Why Should I Have A Drainage Plan

Drainage plans show the pollution pathway and will identify your drain and associated infrastructure arrangements. When verified, drainage plans are an essential document when managing your site operations and pollution risk management. This blog will discuss why you should have a clear, comprehensive and verified drainage plan.

  1. Inform your trade effluent operations

If you discharge any water from your trade operations, you will need a permit or licence to do so. If you discharge to surface water, you will require an Environmental Permit from the Environment Agency and if you discharge to foul water, you will need to seek consent from the Local Water Authority. As part of either application, you will have to provide information about your drainage system and at what point you discharge to the drainage network. A clear, comprehensive and accurate drainage plan will make the process of application much more straight forward.

  1. Make sure everything is maintained

To ensure your operations don’t cause pollution and to reduce the chances of flooding, you should be maintaining your drainage networks. An accurate site drainage plan will ensure you maintain all drains, channels and gullies and service, and maintain your interceptors and other infrastructure.  With a clear drainage plan, you will avoid the risk of missing key pollution control features.

  1. Identify the pollution pathway

In order to prevent pollution from leaving your site, you should use your drainage plan to inform your pollution prevention plans. You should locate anything of high-risk, e.g. waste skips and oil and fuel tanks, away from drains and watercourses. In the event of a spill or leak, this will give you more time to intercept the pollution before it can leave your site.

You can use an accurate drainage plan to take swift action if pollution does enter your drainage system as you will know exactly the route it will take. Hopefully, you can do something further along your drainage network to prevent the pollution leaving your site but, if you can’t, you will know exactly who to contact to report the incident. If pollution has entered surface water drains, you must inform the Environment Agency and you must contact the Local Water Authority if you contaminate the foul water system.

  1. Mark your drains

Best practice is to paint your drains red and blue to indicate foul and surface water drains respectfully. You may also use other colours to show interceptors and any drains that lead to any on-site effluent treatment. A precise site drainage plan will make sure your marking is correct and will allow for quick response in the event of an incident.

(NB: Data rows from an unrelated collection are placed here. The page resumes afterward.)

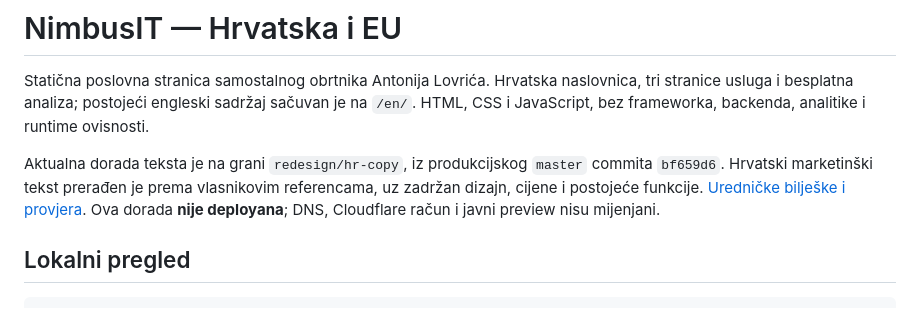
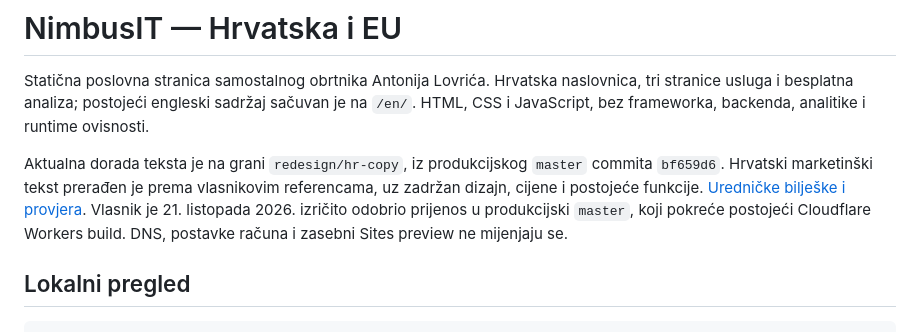
Before and after one commit to alovric98/nimbusIT, a Markdown page: README.md, the part around the change. Drawn GitHub-style.

Commit message:
Record owner approval for Cloudflare production release

```diff
--- a/README.md
+++ b/README.md
@@ -8,8 +8,9 @@ analitike i runtime ovisnosti.
 Aktualna dorada teksta je na grani `redesign/hr-copy`, iz produkcijskog
 `master` commita `bf659d6`. Hrvatski marketinški tekst prerađen je prema
 vlasnikovim referencama, uz zadržan dizajn, cijene i postojeće funkcije.
-[Uredničke bilješke i provjera](docs/copy-hr.md). Ova dorada **nije deployana**;
-DNS, Cloudflare račun i javni preview nisu mijenjani.
+[Uredničke bilješke i provjera](docs/copy-hr.md). Vlasnik je 21. listopada
+2026. izričito odobrio prijenos u produkcijski `master`, koji pokreće postojeći
+Cloudflare Workers build. DNS, postavke računa i zasebni Sites preview ne mijenjaju se.
 
 ## Lokalni pregled
 
```
Also changed, not shown: docs/copy-hr.md (+5 -3 lines).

To effectively manage your site operations and your pollution risk, a drainage plan is an essential document to understand your underground networks and ensure your activities do not pose an avoidable risk. However, merely having a drainage plan isn’t enough. Your plan must be clear and easy to understand and the drains represented on them must be correct and verified. Our next blog will explain the top three things your drainage plan should contain.

To find out how Green Spark can help you with your drainage plan, click here.